Transforming former offices in an emblematic building on Madrid's Gran Vía into a home has been the challenge that Héctor Ruiz Velázquez has faced in this project. A 'dream box' inspired by the character of the owner, a businessman with a boundless activity between personal and professional life, and characterized by the unmistakable stamp and spatial sensitivity that define all the work of the Puerto Rican architect. Although it is a total transformation of the space, the industrial essence of the original offices is maintained through an open floor plan and details such as the iron carpentry of the windows and the exposed metal beams. All of them stand out against the new backdrop that, alternating white planes with natural wood surfaces, brings continuity and unity to the project.
Bathed in natural light from the building's light courtyards, the house is characterized by its great versatility and functionality, with walls that are closets, the hallway converted into a water garden and a fireplace transformed into a kaleidoscope of mirrors that reflects the game t decorates the main space.
From a central courtyard, the plant moves towards the facade through three main axes, differentiated and connected to each other, and covered with two opposing envelopes: white and warm natural wood. With two large windows framed in black that connect the space with its origins and fill it with light, the first corridor connects the entrance hall with the open space that extends the common areas, the heart of the house according to the owner's wishes. Its ramp runs parallel to a ceramic waterfall that flows into a pebble pond. In the background, an olive tree welcomes the living-dining room, which extends along the facade to make the most of the natural light that enters through the large windows.

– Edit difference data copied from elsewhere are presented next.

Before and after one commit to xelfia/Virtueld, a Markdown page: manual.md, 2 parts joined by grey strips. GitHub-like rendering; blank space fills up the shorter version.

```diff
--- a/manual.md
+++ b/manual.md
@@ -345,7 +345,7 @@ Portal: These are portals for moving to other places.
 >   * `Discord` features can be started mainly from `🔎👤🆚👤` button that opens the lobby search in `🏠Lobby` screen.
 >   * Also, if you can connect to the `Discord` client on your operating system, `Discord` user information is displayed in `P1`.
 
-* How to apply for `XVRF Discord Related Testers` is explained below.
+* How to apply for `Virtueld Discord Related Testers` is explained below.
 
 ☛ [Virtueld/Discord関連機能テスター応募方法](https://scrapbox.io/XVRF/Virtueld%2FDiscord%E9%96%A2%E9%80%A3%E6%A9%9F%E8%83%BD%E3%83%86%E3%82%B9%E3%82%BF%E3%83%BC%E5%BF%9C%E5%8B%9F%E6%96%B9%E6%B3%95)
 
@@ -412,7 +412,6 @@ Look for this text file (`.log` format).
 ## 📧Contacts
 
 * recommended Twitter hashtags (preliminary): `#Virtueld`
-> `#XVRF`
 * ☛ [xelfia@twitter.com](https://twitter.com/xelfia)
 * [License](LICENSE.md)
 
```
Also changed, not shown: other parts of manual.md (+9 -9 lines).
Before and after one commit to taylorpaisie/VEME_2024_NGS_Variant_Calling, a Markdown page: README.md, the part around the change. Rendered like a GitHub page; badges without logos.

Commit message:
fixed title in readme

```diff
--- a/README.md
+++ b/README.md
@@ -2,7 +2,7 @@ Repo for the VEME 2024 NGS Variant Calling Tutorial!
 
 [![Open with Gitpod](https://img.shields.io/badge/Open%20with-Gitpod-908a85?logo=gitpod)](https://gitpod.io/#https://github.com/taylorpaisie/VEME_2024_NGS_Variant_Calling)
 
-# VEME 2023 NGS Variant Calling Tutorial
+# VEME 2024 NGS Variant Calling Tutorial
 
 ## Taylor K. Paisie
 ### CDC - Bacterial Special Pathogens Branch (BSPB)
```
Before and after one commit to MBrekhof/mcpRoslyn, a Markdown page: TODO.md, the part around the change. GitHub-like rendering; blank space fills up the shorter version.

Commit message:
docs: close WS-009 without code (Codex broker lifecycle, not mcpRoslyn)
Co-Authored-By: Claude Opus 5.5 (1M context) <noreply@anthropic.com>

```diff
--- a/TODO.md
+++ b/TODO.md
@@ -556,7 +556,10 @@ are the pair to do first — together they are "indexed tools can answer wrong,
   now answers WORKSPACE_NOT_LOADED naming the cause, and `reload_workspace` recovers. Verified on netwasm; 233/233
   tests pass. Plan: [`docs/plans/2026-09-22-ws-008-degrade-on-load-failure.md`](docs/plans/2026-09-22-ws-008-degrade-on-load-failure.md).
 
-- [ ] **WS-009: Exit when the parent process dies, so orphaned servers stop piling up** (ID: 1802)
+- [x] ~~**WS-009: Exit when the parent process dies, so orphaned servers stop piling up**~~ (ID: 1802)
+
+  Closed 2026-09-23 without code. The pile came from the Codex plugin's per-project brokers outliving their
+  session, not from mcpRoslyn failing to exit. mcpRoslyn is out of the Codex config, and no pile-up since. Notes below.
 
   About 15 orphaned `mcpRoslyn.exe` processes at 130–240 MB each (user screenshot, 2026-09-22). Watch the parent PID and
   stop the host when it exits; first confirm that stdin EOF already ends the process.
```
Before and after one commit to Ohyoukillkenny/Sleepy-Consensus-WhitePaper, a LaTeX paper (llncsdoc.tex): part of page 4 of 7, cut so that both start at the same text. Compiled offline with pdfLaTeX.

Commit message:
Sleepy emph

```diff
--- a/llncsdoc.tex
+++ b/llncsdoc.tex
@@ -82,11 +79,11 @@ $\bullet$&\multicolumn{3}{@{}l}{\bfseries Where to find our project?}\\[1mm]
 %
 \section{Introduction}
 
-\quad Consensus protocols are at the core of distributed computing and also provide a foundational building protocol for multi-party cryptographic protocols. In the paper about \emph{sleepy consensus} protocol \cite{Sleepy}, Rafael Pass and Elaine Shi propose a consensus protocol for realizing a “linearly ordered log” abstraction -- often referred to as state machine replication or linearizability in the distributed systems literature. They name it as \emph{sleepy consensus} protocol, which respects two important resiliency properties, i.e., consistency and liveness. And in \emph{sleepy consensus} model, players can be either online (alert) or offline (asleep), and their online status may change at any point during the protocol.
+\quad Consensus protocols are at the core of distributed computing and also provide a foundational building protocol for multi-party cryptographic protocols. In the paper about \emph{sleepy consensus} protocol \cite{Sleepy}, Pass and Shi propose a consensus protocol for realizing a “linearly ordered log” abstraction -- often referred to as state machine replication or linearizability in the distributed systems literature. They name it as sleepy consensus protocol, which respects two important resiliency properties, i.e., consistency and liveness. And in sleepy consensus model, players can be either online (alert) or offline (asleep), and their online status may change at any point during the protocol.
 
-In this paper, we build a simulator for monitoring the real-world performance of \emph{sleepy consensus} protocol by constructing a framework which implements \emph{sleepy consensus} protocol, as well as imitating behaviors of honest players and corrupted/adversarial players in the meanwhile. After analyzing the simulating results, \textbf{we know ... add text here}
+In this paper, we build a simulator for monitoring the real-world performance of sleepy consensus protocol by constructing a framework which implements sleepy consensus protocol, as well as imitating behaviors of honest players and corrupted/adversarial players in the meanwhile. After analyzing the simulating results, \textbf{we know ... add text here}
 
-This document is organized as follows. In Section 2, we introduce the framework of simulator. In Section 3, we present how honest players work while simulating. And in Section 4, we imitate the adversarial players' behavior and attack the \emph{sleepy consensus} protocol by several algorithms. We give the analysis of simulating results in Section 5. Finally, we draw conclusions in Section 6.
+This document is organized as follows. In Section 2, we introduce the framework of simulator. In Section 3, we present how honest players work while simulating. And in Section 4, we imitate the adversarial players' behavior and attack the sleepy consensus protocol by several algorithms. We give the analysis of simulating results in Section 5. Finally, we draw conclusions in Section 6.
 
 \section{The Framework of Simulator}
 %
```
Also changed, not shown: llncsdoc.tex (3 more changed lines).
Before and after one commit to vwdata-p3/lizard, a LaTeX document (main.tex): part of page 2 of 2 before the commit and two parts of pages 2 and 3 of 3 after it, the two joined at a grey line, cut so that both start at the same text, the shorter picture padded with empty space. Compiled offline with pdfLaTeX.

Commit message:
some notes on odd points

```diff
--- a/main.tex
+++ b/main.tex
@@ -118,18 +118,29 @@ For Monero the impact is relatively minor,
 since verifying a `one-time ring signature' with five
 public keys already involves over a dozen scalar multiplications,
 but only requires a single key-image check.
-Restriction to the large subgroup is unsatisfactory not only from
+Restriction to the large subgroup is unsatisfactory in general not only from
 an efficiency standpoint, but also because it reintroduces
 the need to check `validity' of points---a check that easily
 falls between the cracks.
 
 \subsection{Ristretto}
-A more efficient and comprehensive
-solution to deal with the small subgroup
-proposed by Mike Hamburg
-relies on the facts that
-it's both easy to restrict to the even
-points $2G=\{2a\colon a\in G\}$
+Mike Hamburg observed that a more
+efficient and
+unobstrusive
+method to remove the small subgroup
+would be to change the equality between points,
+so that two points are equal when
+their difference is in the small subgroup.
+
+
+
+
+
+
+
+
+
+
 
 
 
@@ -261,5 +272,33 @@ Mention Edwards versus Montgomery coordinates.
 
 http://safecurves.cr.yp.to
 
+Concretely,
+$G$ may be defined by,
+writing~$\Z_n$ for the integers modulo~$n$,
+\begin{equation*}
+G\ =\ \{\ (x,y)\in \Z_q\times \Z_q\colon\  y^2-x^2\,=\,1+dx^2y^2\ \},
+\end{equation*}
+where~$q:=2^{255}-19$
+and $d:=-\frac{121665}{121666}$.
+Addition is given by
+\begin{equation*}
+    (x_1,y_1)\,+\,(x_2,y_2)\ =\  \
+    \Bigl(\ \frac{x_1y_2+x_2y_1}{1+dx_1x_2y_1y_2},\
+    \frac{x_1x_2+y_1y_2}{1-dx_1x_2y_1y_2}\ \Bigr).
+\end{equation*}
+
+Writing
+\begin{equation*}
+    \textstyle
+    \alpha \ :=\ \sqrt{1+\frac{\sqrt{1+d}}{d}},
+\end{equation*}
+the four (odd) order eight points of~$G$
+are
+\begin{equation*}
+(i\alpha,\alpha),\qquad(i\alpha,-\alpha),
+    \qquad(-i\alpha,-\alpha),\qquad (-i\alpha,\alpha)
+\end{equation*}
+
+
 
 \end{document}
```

Separated from the ramp by a half-open lattice that gives a glimpse of its interior, the kitchen rises to overlook the rest of the common areas from a sort of box that offers a privileged visibility. Like a large marble pedestal on the outside, the unit that separates it from the living-dining room functions as a bar towards the interior, covered in wood to provide warmth. The other two axes combine, with the same elegance and balance, the luminosity and spaciousness of the white marble with the warm wood strips of the continuous surfaces that cover walls and ceilings, behind which are hidden the frameless doors that give access to the more private rooms. In them, the wood planes are modulated to shape headboards and closets, conceal lighting and even separate uses that share the same space. Such as the bathroom areas integrated into the bedrooms or the dressing rooms.
Located next to the dining room and facing the facade of the building, the master bedroom is distributed in three distinct areas, with two white cubes at the ends, housing the bedroom and bathroom, and a wooden dressing room between them. "I have opted for a modular connection between the rooms that gives spatial continuity and functionality to the use, and at the same time preserves privacy," says Ruiz Velázquez. The architect has also opted for directed lighting, which enhances the scenography and three-dimensional effects, breaking planes and raising walls through original volatile effects.